Session: Poster Abstract Session: Pathogenesis and Immune Response
Thursday, October 4, 2018
Room: S Poster Hall
Background:Among patients with human immunodeficiency virus
(HIV), pulmonary complications are a common cause of morbidity and mortality.
Emerging evidence suggests that respiratory viruses contributes to this disease
burden. Although HIV is known to alter other mucosal surfaces including the GI
tract and vagina, its effect on the upper respiratory mucosa, the primary
target of respiratory viruses, has not been well-described. We sought to characterize
the effect of HIV on the upper respiratory mucosal immune environment.
Methods:Ten HIV-infected patients and 10 sex-matched
uninfected controls were enrolled. Subjects were ages 18-49, nonsmokers, and
otherwise healthy. HIV-infected subjects had complete viral load suppression
for at least 6 months prior to participation. Subjects provided serum samples
and underwent nasal mucosal sampling procedures -- epithelial lining fluid
(ELF) collection, nasal lavage (NLF) and nasal biopsy. Serum, ELF, and NLF were
analyzed using ELISAs targeted at pro-inflammatory cytokines. NLF was analyzed
by flow cytometry for nasal-specific immune cells.
Results:T-cells in NLF, including both CD8 and CD4 populations,
were significantly decreased in HIV-infected compared to uninfected subjects.
We also found decreased numbers of neutrophils. Additionally, we identified
diminished levels of IL-16 in ELF, a T-cell chemoattractant in HIV-infected
subjects; however, all other cytokines and chemokines were similar between the
two groups. These findings were in contrast to an earlier study we had done in
6 HIV-infected men with variable levels of HIV control and age-matched control
subjects which also demonstrated decreased levels of other pro-inflammatory cytokines,
including IL-Iβ, IL-8, and IL-5 in those with HIV.
Conclusion:The mechanism underlying the morbidity and mortality
of respiratory viruses in HIV-infected patients is unclear. However, we
identified that HIV infection does result in relative upper respiratory immune
suppression, including in both CD4 and CD8 T-cell populations, despite
otherwise excellent systemic control of HIV. We hypothesize that this
suppression persists in viral infection leading to an impaired immune response

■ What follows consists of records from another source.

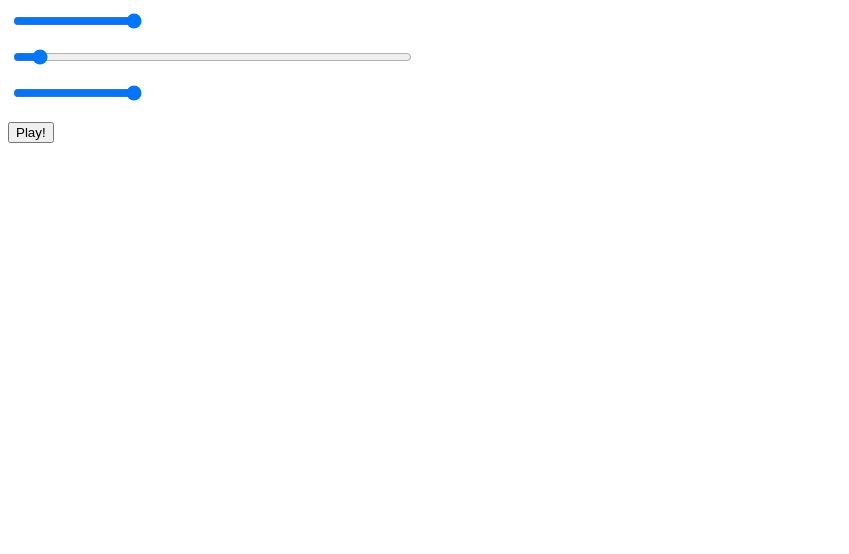
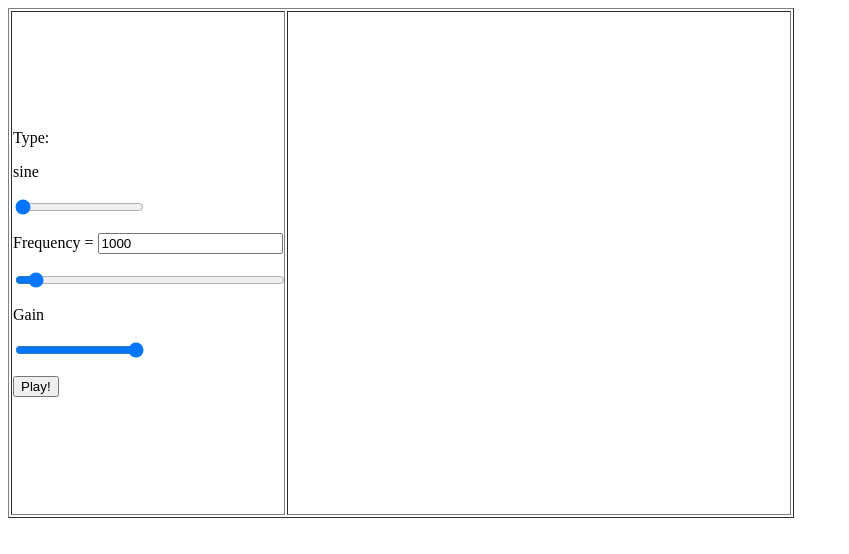
Before and after one commit to borapop/soungen, a plain HTML site: page index.html in a window 1280 px wide. Shown: the whole page, without its empty margins (0-849 px from the left). Drawn offline with Linux system fonts and the light colour scheme.

Commit message:
Frequency number input, visualization with canvas.

```diff
--- a/generator.js
+++ b/generator.js
@@ -6,11 +6,54 @@ function generate(type, frequency) {
 
 
 
-  var audioContext = new window.AudioContext();
+  var audioContext = new window.AudioContext() || window.webkitAudioContext();
   oscillator = audioContext.createOscillator();
+
+
+
+
+
+  var analyser = audioContext.createAnalyser();
+    analyser.fftSize = 256;
+    var bufferLength = analyser.frequencyBinCount;
+    console.log(bufferLength);
+    var dataArray = new Uint8Array(bufferLength);
+    WIDTH =
+    HEIGHT = 500;
+    var canvasContext = document.getElementsByTagName('canvas')[0].getContext('2d');
+    canvasContext.clearRect(0, 0, WIDTH, HEIGHT);
+
+
   var gainNode = audioContext.createGain();
-  oscillator.connect(gainNode);
+  oscillator.connect(analyser);
+  analyser.connect(gainNode);
   gainNode.connect(audioContext.destination);
+  function draw() {
+    drawVisual = requestAnimationFrame(draw);
+
+    analyser.getByteFrequencyData(dataArray);
+
+    canvasContext.fillStyle = 'rgb(0, 0, 0)';
+    canvasContext.fillRect(0, 0, WIDTH, HEIGHT);
+    var barWidth = (WIDTH / bufferLength) * 2.5;
+      var barHeight;
+      var x = 0;
+
+      for(var i = 0; i < bufferLength; i++) {
+          barHeight = dataArray[i]/2;
+
+          canvasContext.fillStyle = 'rgb(' + (barHeight+100) + ',50,50)';
+          canvasContext.fillRect(x,HEIGHT-barHeight/2,barWidth,barHeight);
+
+          x += barWidth + 1;
+        }
+      };
+
+  draw();
+
+
+
+
   oscillator.type = type; // sine wave — other values are 'square', 'sawtooth', 'triangle' and 'custom'
   oscillator.frequency.value = frequency;
 
@@ -18,7 +61,7 @@ function generate(type, frequency) {
     oscillator.start();
     };
 
-  this.stop = function(){
+  this.stop = function() {
     oscillator.on();
   };
 
@@ -44,28 +87,42 @@ function generate(type, frequency) {
 
 
   var typeRange = document.getElementById('typeRange');
+  var typeString = document.getElementById('typeString');
 
   typeRange.onchange = function() {
 
     if (typeRange.value == 1) {
         generator.type('sine');
+        typeString.innerHTML = 'sine';
     }
     else if (typeRange.value == 2) {
         generator.type('square');
+        typeString.innerHTML = 'square';
     }
     else if (typeRange.value == 3) {
           generator.type('sawtooth');
+          typeString.innerHTML = 'sawtooth';
       }
       else {
           generator.type('triangle');
+          typeString.innerHTML = 'triangle';
       }
+  };
+
+  var frequencyRange = document.getElementById('frequencyRange');
+  var frequencyNumber = document.getElementById('frequencyNumber');
+
+  frequencyRange.onchange = function() {
+
+    generator.frequency(frequencyRange.value);
+    frequencyNumber.value = frequencyRange.value;
 
   };
 
-  var frequencyRange = document.getElementById('frequencyRange');
+  frequencyNumber.onchange = function() {
 
-  frequencyRange.onchange = function() {
-    generator.frequency(frequencyRange.value);
+    generator.frequency(frequencyNumber.value);
+    frequencyRange.value = frequencyNumber.value;
 
   };
 
--- a/index.html
+++ b/index.html
@@ -3,23 +3,29 @@
 <link rel="stylesheet" type="text/css" href="style.css">
 </head>
 <body>
-<table>
+<table class="table" border="1">
 <tr>
 <td>
 
 
+<p>Type: <div id="typeString">sine</div></p>
+<p ><input class="typeRange" multiple id="typeRange" type="range" min="1" max="4" step="1" value="1"></input></p>
 
-<p ><input class="typeRange" multiple id="typeRange" type="range" min="1" max="4" step="1" value="1000"></input></p>
+<p>Frequency = <input type="text" id="frequencyNumber" value="1000"></div></p>
 <p ><input class="frequencyRange" multiple id="frequencyRange" type="range" min="5" max="20000" step="1" value="1000"></input></p>
+
+<p>Gain</p>
 <p ><input class="gainRange" multiple id="gainRange" type="range" min="0" max="100" step="1" value="100"></input></p>
-
+<p><button onclick="generate('sine', 1000)">Play!</button></p>
 </td>
-
+<td>
+<canvas width="500" height="500">
+</td>
 
 
 </tr>
 
 </table>
-<p><button onclick="generate('sine', 1000)">Play!</button></p>
+
 
 </body>
--- a/style.css
+++ b/style.css
@@ -1,5 +1,5 @@
 .frequencyRange {
-	width: 300%;
+	width: 100%;
 	background-color: #00AA00;
 
 }
@@ -9,3 +9,7 @@ html, body {
       height: 100%;
       overflow:hidden; // to avoid scrollbars
 }
+
+table.table {
+
+}
```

and prolonged respiratory virus replication, contributing to the observed
burden of disease in this population.
Subhashini Sellers, MD, Division of Pulmonary and Critical Care, University of North Carolina, Chapel Hill, NC, Kelly Chason, B.S., Division of Pulmonary Diseases and Critical Care Medicine, The University of North Carolina at Chapel Hill, Chapel Hill, NC and William Fischer II, MD, Division of Pulmonary and Critical Care Medicine, University of North Carolina School of Medicine, Chapel Hill, NC